Select Page

Offbeat 19 August 2016

I quite enjoyed the first season of Game of Thrones. I didn’t fancy waiting for the second season, so I jumped into the books. The books were a bunch of minutiae, difficult to follow, but like a box of chocolates, once you have one, you need to eat the rest.
Season seven on TV is arriving before books seven and eight. Apparently, George RR Martin is struggling to get to the end of the books. I don’t blame him much though. It was difficult enough to read the things. I can’t imagine writing all that detail. Maybe he can use season seven of the TV show as a crib sheet, but then he gave the plot points. I won’t bother with watching season seven though. I’ll wait for books seven and eight.
The thing that strikes me about the books is the idea that ‘Winter is coming’. I rather like winter, so the theme stuck with me. I had to wade through about five volumes of family trees, battles and politics for winter to actually arrive, so I was really glad that it finally showed up, with its monsters.
I also made a prediction that ‘winter is coming’, in about February of this year, when I was getting a bit sick of the heat. I predicted that it would arrive in about six weeks back then. Unfortunately, winter took its time getting here, but at least it arrived, for a bit.
I wore shoes and socks and trousers for about a week, early in late July. The cat moved back into bed with me as well. My old heater, a plastic fan number, burned out last year. I had an idea that if it stayed cold for a while, I would go and get a new one. Unfortunately the cold didn’t happen for long enough, and the extra blanket was enough.
What I most enjoy about winter is the cold, the ability to get warm. It is far easier to get warm in winter than it is to get cold in summer. This year, I feel a bit robbed. Winter is one of the promises of the seasons, sort of like rain. Unfortunately the promises aren’t being kept.
One of the signs of my personal winter is that my mouse hand becomes stiff and clumsy with the cold. That is because my right arm rests on the desk, which transfers its own cold to me. For the last few years that was a major phenomenon. It led to me holding cups of hot coffee, or washing the dishes, to claw the warmth back. This year, I only had about three days of cold hands.
I find myself in shorts again. There is an alert out that this weekend might be cold. The weather site I visit in search of hope, rain or cold weather, says not. The ants that have re-awoken, and are making forays into my kitchen, say not. The cat is snuggling with the dog again.
Meanwhile, I find my envy arising when I look at flood-stricken parts of the world. Cruel and insensitive as it seems, I instinctually feel that they could send some of that rain to us. Drought also happens in winter, and the standard winter shower that happens every year, was very meagre this year.
The world is changing. I suspect that we are saying goodbye to winter for a couple of centuries at this point. It’s not just drought. Once again, the reports are coming in of global heat. July 2016 was listed as the hottest month since records began (note, not the hottest July, and also note as El Nino was fading). August 2016 is to follow.
An article I read said that scientists are beginning to talk about carbon sequestration now, filtering existing carbon from the air. If that can happen, they project that climate may begin to return to normal by about the 23rd century.
The trick of the matter at this point is to consider the jagged peaks of a rising growth curve. The process has its own momentum. There may be months that are slightly less hot, but those will be blips in the rising trend.
My mother died on a very hot day. I suspect the heat added to her existing frailty. I find myself wondering how well I might manage a daytime temperature of 54ºC, like they had in Kuwait?
Winter I suspect, is not coming. I think it has gone. I think that winter may be one of those fictions that we tell our children about in stories.

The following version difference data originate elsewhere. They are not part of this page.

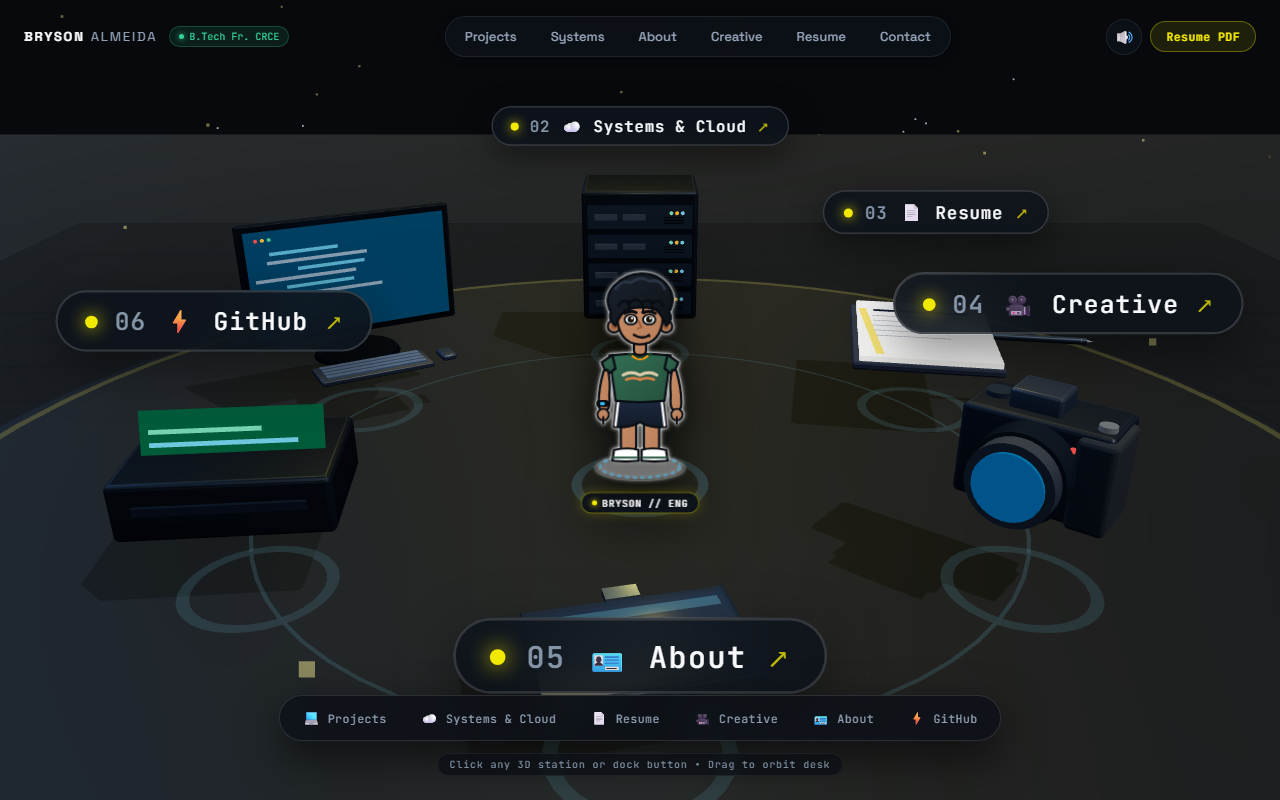
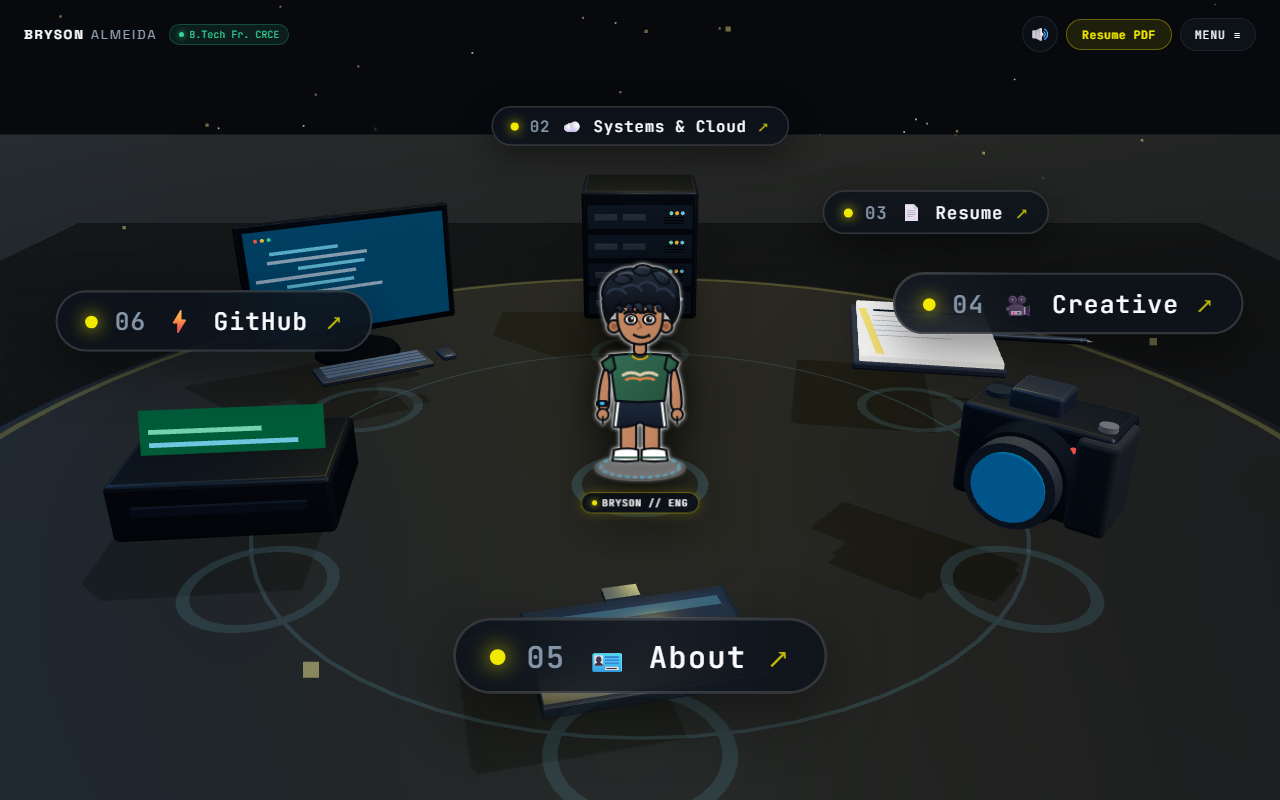
feat: remove redundant top/bottom navigation docks and enhance hair to voluminous curly fringe mop

diff --git a/src/DoodleCharacter.jsx b/src/DoodleCharacter.jsx
@@ -305,9 +305,14 @@ export function DoodleCharacter({
             <stop offset="0%" stopColor="#1E2B40" />
             <stop offset="100%" stopColor="#131B29" />
           </linearGradient>
-          <linearGradient id="hairGrad" x1="0%" y1="0%" x2="100%" y2="100%">
-            <stop offset="0%" stopColor="#1C232E" />
-            <stop offset="100%" stopColor="#0E1217" />
+          <linearGradient id="hairGrad" x1="0%" y1="0%" x2="0%" y2="100%">
+            <stop offset="0%" stopColor="#252F3E" />
+            <stop offset="45%" stopColor="#171F2B" />
+            <stop offset="100%" stopColor="#0B0F16" />
+          </linearGradient>
+          <linearGradient id="hairClumpGrad" x1="0%" y1="0%" x2="100%" y2="100%">
+            <stop offset="0%" stopColor="#2F3C4F" />
+            <stop offset="100%" stopColor="#141B26" />
           </linearGradient>
         </defs>
 
@@ -493,6 +498,20 @@ export function DoodleCharacter({
 
         {/* 6. Head, Eyes, Smirk & Voluminous Curly Hair (Pivot at neck: 140, 120) */}
         <g id="doodle-head" ref={headGroupRef}>
+          {/* Back Curly Hair Silhouette behind ears */}
+          <path
+            d="M98 114
+               C90 100 88 84 94 70
+               C100 56 112 44 126 40
+               C140 36 156 38 168 44
+               C180 50 190 62 192 78
+               C194 92 190 106 182 114
+               C176 96 166 90 154 90
+               C144 90 136 90 126 90
+               C114 90 104 96 98 114 Z"
+            fill="#0B0F16"
+          />
+
           {/* Neck */}
           <rect
             x="132"
@@ -587,52 +606,175 @@ export function DoodleCharacter({
             <path d="M144 106 Q152 110 160 106" fill="url(#skinGrad)" stroke="#0A0E14" strokeWidth="3" />
           </g>
 
-          {/* 7. Voluminous Dark Curly/Wavy Mop-Top Hair (Signature feature from photo) */}
+          {/* 7. Voluminous Dark Curly/Wavy Textured Mop Hair (Signature feature from photo) */}
           <g id="doodle-hair" ref={hairGroupRef}>
-            {/* Base Volume Dome */}
+            {/* Front Voluminous Curly Mop Silhouette */}
             <path
-              d="M102 96 Q92 78 106 62 Q122 46 142 46 Q164 46 176 62 Q188 78 178 96 Q184 106 174 114 Q166 94 158 92 Q142 88 126 92 Q116 94 108 114 Q98 106 102 96 Z"
+              d="M104 100
+                 C94 96 90 86 92 78
+                 C88 68 94 56 104 48
+                 C112 42 122 38 132 40
+                 C138 34 148 34 156 39
+                 C166 38 174 42 182 52
+                 C190 60 192 72 188 82
+                 C190 92 184 98 176 100
+                 C172 92 166 86 160 85
+                 C154 91 149 92 144 86
+                 C139 92 134 92 128 86
+                 C122 91 117 90 114 85
+                 C110 89 106 95 104 100 Z"
               fill="url(#hairGrad)"
               stroke="#0A0E14"
               strokeWidth="3.2"
               strokeLinejoin="round"
             />
-            {/* Curly Texture Clumps on Top Crown */}
+
+            {/* Curly Volume Clumps & Internal Lobes for Deep Texture */}
+            {/* Top-Left Curl Clump */}
             <path
-              d="M108 66 Q116 54 128 58 Q140 48 152 56 Q166 52 172 66"
+              d="M104 54 C112 45 124 46 130 54 C124 62 112 62 104 54 Z"
+              fill="url(#hairClumpGrad)"
+              stroke="#0A0E14"
+              strokeWidth="2.2"
+              strokeLinejoin="round"
+            />
+            {/* High Crown Curl Clump */}
+            <path
+              d="M130 42 C138 35 150 36 156 44 C148 52 136 50 130 42 Z"
+              fill="url(#hairClumpGrad)"
+              stroke="#0A0E14"
+              strokeWidth="2.2"
+              strokeLinejoin="round"
+            />
+            {/* Top-Right Curl Clump */}
+            <path
+              d="M156 44 C166 40 178 48 178 58 C170 64 160 56 156 44 Z"
+              fill="url(#hairClumpGrad)"
+              stroke="#0A0E14"
+              strokeWidth="2.2"
+              strokeLinejoin="round"
+            />
+
+            {/* Glossy Specular Highlights on Curl Crests */}
+            <path
+              d="M112 48 Q122 43 130 46"
               fill="none"
-              stroke="#2B3647"
-              strokeWidth="3.5"
+              stroke="rgba(255, 255, 255, 0.22)"
+              strokeWidth="2.4"
               strokeLinecap="round"
             />
-            {/* Front Bouncy Waves & Loose Curls on Forehead (from photo) */}
             <path
-              d="M112 88 Q118 78 126 84 Q134 76 142 84 Q150 78 158 84 Q166 78 170 88"
+              d="M138 38 Q146 36 152 40"
               fill="none"
-              stroke="#0A0E14"
-              strokeWidth="3.5"
-              strokeLinecap="round"
-            />
-            {/* Loose Curly Fringe Strands */}
-            <path
-              d="M124 84 Q128 92 126 95"
-              fill="none"
-              stroke="#0A0E14"
-              strokeWidth="3"
+              stroke="rgba(255, 255, 255, 0.25)"
+              strokeWidth="2.4"
               strokeLinecap="round"
             />
             <path
-              d="M142 84 Q146 94 143 97"
+              d="M164 44 Q172 46 176 52"
               fill="none"
-              stroke="#0A0E14"
-              strokeWidth="3"
+              stroke="rgba(255, 255, 255, 0.2)"
+              strokeWidth="2.2"
+              strokeLinecap="round"
+            />
+
+            {/* Dynamic Swirling Curl Ribs & Texture Strokes across Mid-Crown */}
+            <path
+              d="M98 72 C104 62 116 66 122 72"
+              fill="none"
+              stroke="#2C384A"
+              strokeWidth="2.8"
               strokeLinecap="round"
             />
             <path
-              d="M154 84 Q158 92 156 95"
+              d="M116 66 C124 58 136 60 142 68"
+              fill="none"
+              stroke="#2C384A"
+              strokeWidth="2.8"
+              strokeLinecap="round"
+            />
+            <path
+              d="M138 62 C146 54 158 56 164 66"
+              fill="none"
+              stroke="#2C384A"
+              strokeWidth="2.8"
+              strokeLinecap="round"
+            />
+            <path
+              d="M162 68 C170 62 180 68 184 76"
+              fill="none"
+              stroke="#2C384A"
+              strokeWidth="2.8"
+              strokeLinecap="round"
+            />
+
+            {/* Signature Textured Forehead Fringe Curls (Framing forehead naturally above brows) */}
+            {/* Left Fringe Curl */}
+            <path
+              d="M108 90 C113 85 119 88 117 95 C115 97 113 97 111 93"
+              fill="url(#hairClumpGrad)"
+              stroke="#0A0E14"
+              strokeWidth="2.6"
+              strokeLinecap="round"
+              strokeLinejoin="round"
+            />
+            {/* Center-Left Bouncy Curl Lock */}
+            <path
+              d="M121 87 C127 82 133 86 130 96 C128 98 125 97 124 93"
+              fill="url(#hairClumpGrad)"
+              stroke="#0A0E14"
+              strokeWidth="2.6"
+              strokeLinecap="round"
+              strokeLinejoin="round"
+            />
+            {/* Center Signature Swirled Curl Lock */}
+            <path
+              d="M133 85 C141 80 146 86 144 96 C142 99 138 98 137 93"
+              fill="url(#hairClumpGrad)"
+              stroke="#0A0E14"
+              strokeWidth="2.8"
+              strokeLinecap="round"
+              strokeLinejoin="round"
+            />
+            {/* Center-Right Forehead Curl */}
+            <path
+              d="M147 87 C154 82 160 87 157 95 C155 98 152 97 150 92"
+              fill="url(#hairClumpGrad)"
+              stroke="#0A0E14"
+              strokeWidth="2.6"
+              strokeLinecap="round"
+              strokeLinejoin="round"
+            />
+            {/* Right Temple Feathered Wave */}
+            <path
+              d="M159 87 C166 83 172 88 168 95 C166 97 163 96 162 91"
+              fill="url(#hairClumpGrad)"
+              stroke="#0A0E14"
+              strokeWidth="2.6"
+              strokeLinecap="round"
+              strokeLinejoin="round"
+            />
+
+            {/* Delicate Accent Curl Wisps on Forehead */}
+            <path
+              d="M119 93 Q121 97 124 96"
               fill="none"
               stroke="#0A0E14"
-              strokeWidth="3"
+              strokeWidth="2"
+              strokeLinecap="round"
+            />
+            <path
+              d="M135 93 Q138 98 141 97"
+              fill="none"
+              stroke="#0A0E14"
+              strokeWidth="2"
+              strokeLinecap="round"
+            />
+            <path
+              d="M149 93 Q152 97 155 96"
+              fill="none"
+              stroke="#0A0E14"
+              strokeWidth="2"
               strokeLinecap="round"
             />
           </g>

diff --git a/src/App.jsx b/src/App.jsx
@@ -866,15 +866,6 @@ export default function App() {
     { id: "github", label: "GitHub", icon: "⚡", n: "06" },
   ];
 
-  const labelMap = {
-    projects: "01 • MONITOR — Selected Projects (Click to open)",
-    systems: "02 • BLADE SERVER — Cloud & Systems Architecture (Click)",
-    resume: "03 • NOTEBOOK — Curriculum Vitae & Resume (Click)",
-    creative: "04 • CAMERA — Video Editing & YouTube Media (Click)",
-    about: "05 • ID BADGE — About Bryson & Journey (Click)",
-    github: "06 • TERMINAL — Live GitHub Repositories (Click)",
-  };
-
   // Keyboard Shortcuts
   useEffect(() => {
     const handleKey = (e) => {
@@ -919,52 +910,6 @@ export default function App() {
             <span className="live-dot" /> B.Tech Fr. CRCE
           </span>
         </div>
-
-        {/* Desktop Quick Nav */}
-        <nav className="top-nav" aria-label="Main Navigation">
-          <button
-            className={`top-nav-btn ${panel === "projects" ? "active" : ""}`}
-            onMouseEnter={() => triggerBlip("hover")}
-            onClick={() => openPanel("projects")}
-          >
-            Projects
-          </button>
-          <button
-            className={`top-nav-btn ${panel === "systems" ? "active" : ""}`}
-            onMouseEnter={() => triggerBlip("hover")}
-            onClick={() => openPanel("systems")}
-          >
-            Systems
-          </button>
-          <button
-            className={`top-nav-btn ${panel === "about" ? "active" : ""}`}
-            onMouseEnter={() => triggerBlip("hover")}
-            onClick={() => openPanel("about")}
-          >
-            About
-          </button>
-          <button
-            className={`top-nav-btn ${panel === "creative" ? "active" : ""}`}
-            onMouseEnter={() => triggerBlip("hover")}
-            onClick={() => openPanel("creative")}
-          >
-            Creative
-          </button>
-          <button
-            className={`top-nav-btn ${panel === "resume" ? "active" : ""}`}
-            onMouseEnter={() => triggerBlip("hover")}
-            onClick={() => openPanel("resume")}
-          >
-            Resume
-          </button>
-          <button
-            className={`top-nav-btn ${panel === "contact" ? "active" : ""}`}
-            onMouseEnter={() => triggerBlip("hover")}
-            onClick={() => openPanel("contact")}
-          >
-            Contact
-          </button>
-        </nav>
 
         {/* Action Tools */}
         <div className="top-actions">
@@ -1091,37 +1036,6 @@ export default function App() {
                 clickedStation={clickedStation}
                 reducedMotion={reducedMotion}
               />
-            </div>
-
-            {/* Hover Indicator Pill at Top */}
-            <div className={`hover-label ${hovered ? "" : "hidden"}`} role="status" aria-live="polite">
-              <span className="dot" aria-hidden="true" />
-              <span>{hovered ? labelMap[hovered] : "Hover an object"}</span>
-            </div>
-
-            {/* Bottom Station Dock: Fast 1-Click Access to Every Section */}
-            <div className="station-dock-wrap">
-              <div className="station-dock" role="navigation" aria-label="3D Stations">
-                {stations.map((s) => (
-                  <button
-                    key={s.id}
-                    className={`station-dock-btn ${hovered === s.id ? "active" : ""}`}
-                    aria-label={`Open ${s.label} station (${s.n})`}
-                    onMouseEnter={() => {
-                      setHovered(s.id);
-                      triggerBlip("hover");
-                    }}
-                    onMouseLeave={() => setHovered(null)}
-                    onClick={() => openPanel(s.id)}
-                  >
-                    <span className="dock-icon">{s.icon}</span>
-                    <span>{s.label}</span>
-                  </button>
-                ))}
-              </div>
-              <div className="dock-hint">
-                Click any 3D station or dock button • Drag to orbit desk
-              </div>
             </div>
           </>
         )}

diff --git a/src/index.css b/src/index.css
@@ -414,7 +414,9 @@ button {
 }
 
 .menu-btn {
-  display: none;
+  display: inline-flex;
+  align-items: center;
+  gap: 6px;
   background: rgba(14, 19, 27, 0.85);
   backdrop-filter: blur(10px);
   border: 1px solid var(--border);
@@ -430,17 +432,6 @@ button {
 .menu-btn:hover {
   background: var(--card-hover);
   border-color: var(--border-hover);
-}
-
-@media (max-width: 960px) {
-  .top-nav {
-    display: none;
-  }
-  .menu-btn {
-    display: inline-flex;
-    align-items: center;
-    gap: 6px;
-  }
 }
 
 /* Bottom Interactive Station Dock */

About The Author


Today the Typesetter is a position at a newspaper that is mostly outdated since lead typesetting disappeared about fifty years ago. It is however a convenient term to indicate a person that is responsible for the technical refinement of publishing including web publishing. The Typesetter does not contribute to editorial content but makes sure that all elements are where they belong. - Ed.